Top of Exercise data

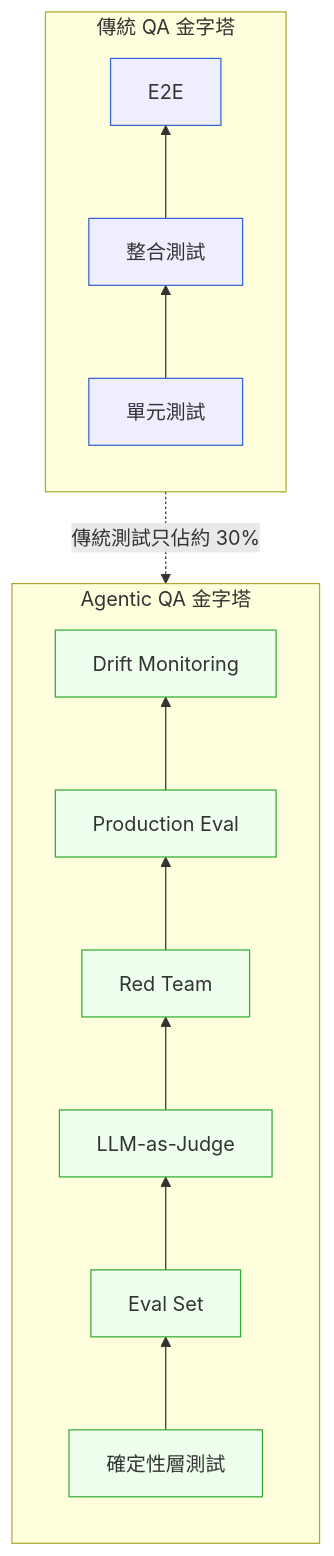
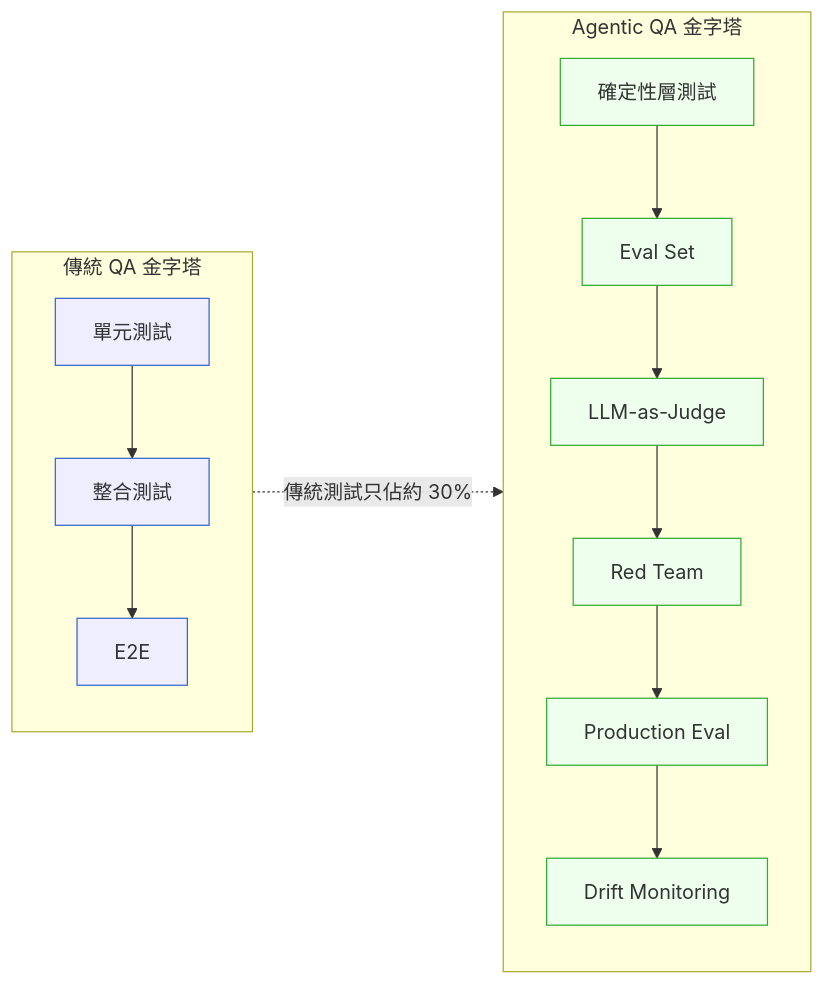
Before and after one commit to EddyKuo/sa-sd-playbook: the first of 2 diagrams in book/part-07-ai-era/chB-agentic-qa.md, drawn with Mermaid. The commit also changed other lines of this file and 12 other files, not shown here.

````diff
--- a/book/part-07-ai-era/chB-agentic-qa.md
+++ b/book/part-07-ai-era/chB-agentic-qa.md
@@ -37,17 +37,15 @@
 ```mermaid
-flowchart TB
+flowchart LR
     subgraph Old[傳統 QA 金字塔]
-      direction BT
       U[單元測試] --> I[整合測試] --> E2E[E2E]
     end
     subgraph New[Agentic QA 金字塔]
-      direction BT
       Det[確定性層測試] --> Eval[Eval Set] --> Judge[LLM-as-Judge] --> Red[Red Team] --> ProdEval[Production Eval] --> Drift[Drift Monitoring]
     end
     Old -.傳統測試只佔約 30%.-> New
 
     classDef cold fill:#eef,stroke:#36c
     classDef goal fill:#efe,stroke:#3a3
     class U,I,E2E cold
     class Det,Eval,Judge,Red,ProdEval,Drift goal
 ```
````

Bottom of Exercise data

## What this task involves
Every line of the listing that holds "Eval" should be found and copied.

## The answer
       Det[確定性層測試] --> Eval[Eval Set] --> Judge[LLM-as-Judge] --> Red[Red Team] --> ProdEval[Production Eval] --> Drift[Drift Monitoring]
     class Det,Eval,Judge,Red,ProdEval,Drift goal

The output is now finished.